Arbatov believes that the real obstacle to Putin’s meeting with Obama is not the Snowden affair, but the general stagnation of Russian-US relations. Russia and the United States are unable to formulate a common position not only on the settlement in Syria, but on such global affairs as nuclear disarmament,” the analyst said.

The director of the US and Canada Studies Institute under the Russian Academy of Sciences, Sergei Rogov, has told ITAR-TASS in an interview Russia-US relations are in a very grave state.

“The Snowden row has turned into a factor for sharp complication of cooperation and put a big question mark over the beginning of a new phase of resetting. At their recent meeting on the sidelines of the G8 summit Putin and Obama agreed on a number of joint projects in the military-strategic sphere and in the economy. It remains unclear whether this agenda will be discussed. A great deal will depend on the forthcoming meeting of Russian and US foreign and defense ministers, Sergei Lavrov and John Kerry and Sergei Shoigu and Chuck Hagel due on Friday, Rogov said. “As long as Snowden is in Russia, it will be very risky for Obama to meet with Putin, because both the Republicans and the Democrats will tear him to pieces. In particular, this is true of Hillary Clinton, who hopes to contest the US presidency,” Rogov said. “Obama has to bear that in mind.”

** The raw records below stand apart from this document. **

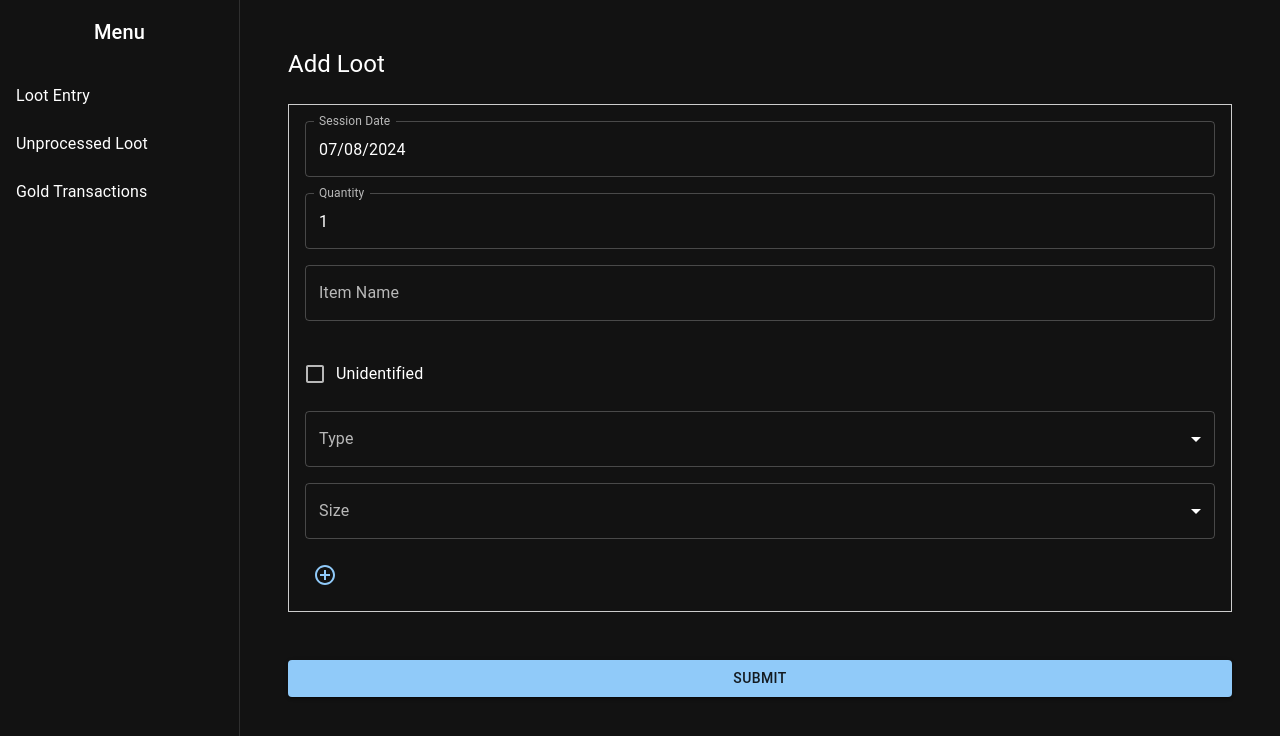
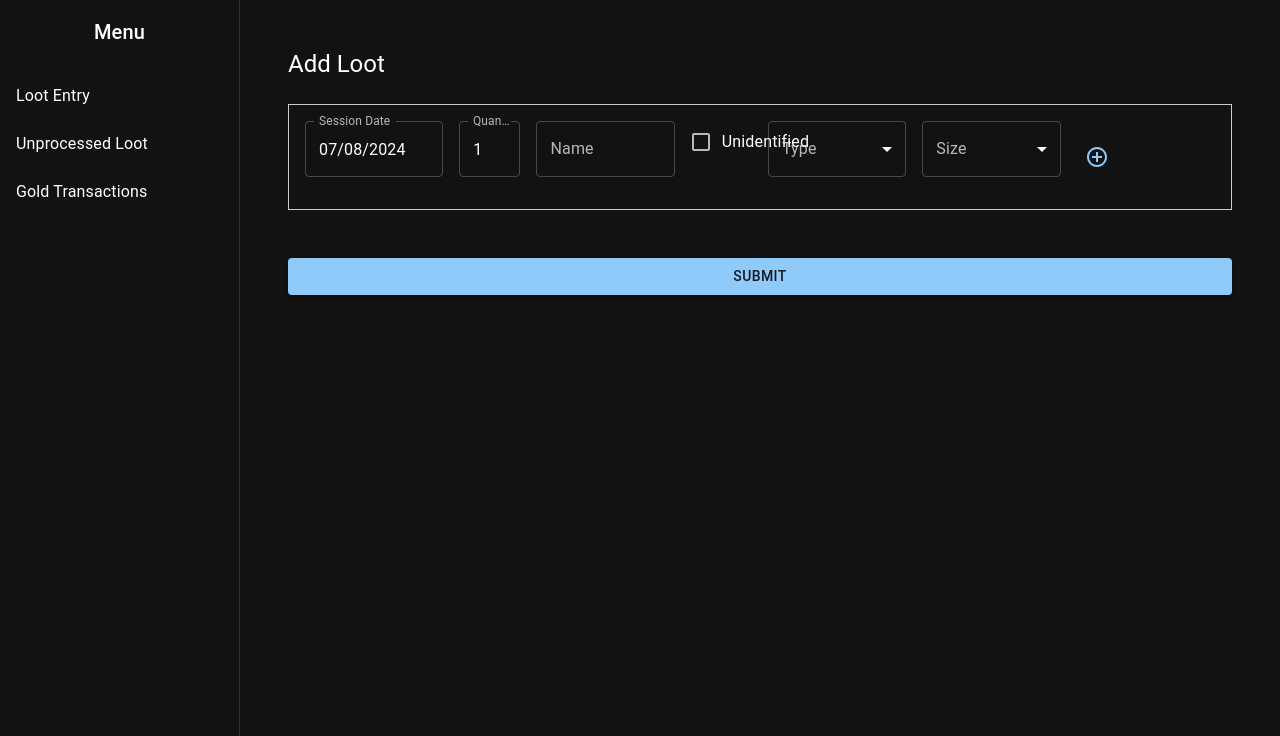
Before and after one commit to linisastald/Loot-Tracker-PF1e, a React (Create React App) app in the folder frontend/: page /loot-entry in a window 1280 px wide. Shown: the top 736 px of the page. Built offline with nearby package versions, Linux system fonts and the light colour scheme.

Commit message:
Loot entry switch to horizontal entry

```diff
--- a/frontend/src/components/LootEntry.js
+++ b/frontend/src/components/LootEntry.js
@@ -10,6 +10,7 @@ import {
   FormControlLabel,
   MenuItem,
   IconButton,
+  Grid,
 } from '@mui/material';
 import { LocalizationProvider, DatePicker } from '@mui/x-date-pickers';
 import { AdapterDateFns } from '@mui/x-date-pickers/AdapterDateFns';
@@ -24,7 +25,7 @@ const LootEntry = () => {
     {
       sessionDate: new Date(),
       quantity: 1,
-      itemName: '',
+      name: '',
       unidentified: false,
       type: '',
       size: '',
@@ -44,7 +45,7 @@ const LootEntry = () => {
       {
         sessionDate: new Date(),
         quantity: 1,
-        itemName: '',
+        name: '',
         unidentified: false,
         type: '',
         size: '',
@@ -61,7 +62,6 @@ const LootEntry = () => {
   const handleSubmit = async (e) => {
     e.preventDefault();
     const token = localStorage.getItem('token');
-    console.log('Submitting entries:', entries);
     try {
       await axios.post(
         'http://192.168.0.64:5000/api/loot',
@@ -72,13 +72,12 @@ const LootEntry = () => {
           },
         }
       );
-      console.log('Response:', response.data);
       // Reset form after submission
       setEntries([
         {
           sessionDate: new Date(),
           quantity: 1,
-          itemName: '',
+          name: '',
           unidentified: false,
           type: '',
           size: '',
@@ -112,31 +111,35 @@ const LootEntry = () => {
       <Box component="form" onSubmit={handleSubmit} sx={{ mt: 3 }}>
         {entries.map((entry, index) => (
           <Box key={index} sx={{ mb: 3, border: '1px solid #ccc', padding: 2 }}>
+            <Grid container spacing={2}>
+              <Grid item xs={2}>
                 <LocalizationProvider dateAdapter={AdapterDateFns}>
                   <DatePicker
                     label="Session Date"
                     value={entry.sessionDate}
                     onChange={(date) => handleInputChange(index, 'sessionDate', date)}
-                renderInput={(params) => <TextField {...params} fullWidth sx={{ mb: 2 }} />}
+                    renderInput={(params) => <TextField {...params} fullWidth />}
                   />
                 </LocalizationProvider>
+              </Grid>
+              <Grid item xs={1}>
                 <TextField
                   label="Quantity"
                   type="number"
                   fullWidth
                   value={entry.quantity}
                   onChange={(e) => handleInputChange(index, 'quantity', e.target.value)}
-              sx={{ mb: 2 }}
                 />
+              </Grid>
+              <Grid item xs={2}>
                 <TextField
-              label="Item Name"
+                  label="Name"
                   fullWidth
-              value={entry.itemName}
+                  value={entry.name}
                   onChange={(e) => {
-                handleInputChange(index, 'itemName', e.target.value);
+                    handleInputChange(index, 'name', e.target.value);
                     fetchSuggestions(e.target.value, index);
                   }}
-              sx={{ mb: 2 }}
                   autoComplete="off"
                 />
                 {entry.suggestions && (
@@ -144,13 +147,15 @@ const LootEntry = () => {
                     {entry.suggestions.map((suggestion, sIndex) => (
                       <li
                         key={sIndex}
-                    onClick={() => handleInputChange(index, 'itemName', suggestion.name)}
+                        onClick={() => handleInputChange(index, 'name', suggestion.name)}
                       >
                         {suggestion.name}
                       </li>
                     ))}
                   </ul>
                 )}
+              </Grid>
+              <Grid item xs={1}>
                 <FormControlLabel
                   control={
                     <Checkbox
@@ -159,15 +164,15 @@ const LootEntry = () => {
                     />
                   }
                   label="Unidentified"
-              sx={{ mb: 2 }}
                 />
+              </Grid>
+              <Grid item xs={2}>
                 <TextField
                   label="Type"
                   select
                   fullWidth
                   value={entry.type}
                   onChange={(e) => handleInputChange(index, 'type', e.target.value)}
-              sx={{ mb: 2 }}
                 >
                   {itemTypes.map((type) => (
                     <MenuItem key={type} value={type}>
@@ -175,13 +180,14 @@ const LootEntry = () => {
                     </MenuItem>
                   ))}
                 </TextField>
+              </Grid>
+              <Grid item xs={2}>
                 <TextField
                   label="Size"
                   select
                   fullWidth
                   value={entry.size}
                   onChange={(e) => handleInputChange(index, 'size', e.target.value)}
-              sx={{ mb: 2 }}
                 >
                   {itemSizes.map((size) => (
                     <MenuItem key={size} value={size}>
@@ -189,7 +195,8 @@ const LootEntry = () => {
                     </MenuItem>
                   ))}
                 </TextField>
-            <Box sx={{ display: 'flex', justifyContent: 'space-between' }}>
+              </Grid>
+              <Grid item xs={2} sx={{ display: 'flex', alignItems: 'center', justifyContent: 'space-between' }}>
                 <IconButton onClick={addEntry} color="primary">
                   <AddCircleOutlineIcon />
                 </IconButton>
@@ -198,7 +205,8 @@ const LootEntry = () => {
                     <RemoveCircleOutlineIcon />
                   </IconButton>
                 )}
-            </Box>
+              </Grid>
+            </Grid>
           </Box>
         ))}
         <Button type="submit" fullWidth variant="contained" sx={{ mt: 3, mb: 2 }}>
```
Lines whose indentation alone changed are shown as unchanged.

The president of the Foreign and Defense Policy Council, Fyodor Lukyanov, has told Itar-Tass that in his opinion Obama and Putin may have a quick encounter on the sidelines of the G20 summit in St. Petersburg. Lukyanov, the editor-in-chief of Russia in Global Affairs magazine, speculates that there may be only a brief meeting of Russian and US presidents, because the tensions over the Snowden case are still high.

“As long as the former CIA employee is in Russia, one can hardly expect anything good in bilateral relations. So a Putin-Obama meeting may be only a token, ritual one. They have no common agenda.” Asked by ITAR-TASS if he was a pessimist, Lukyanov replied, “I am a realist.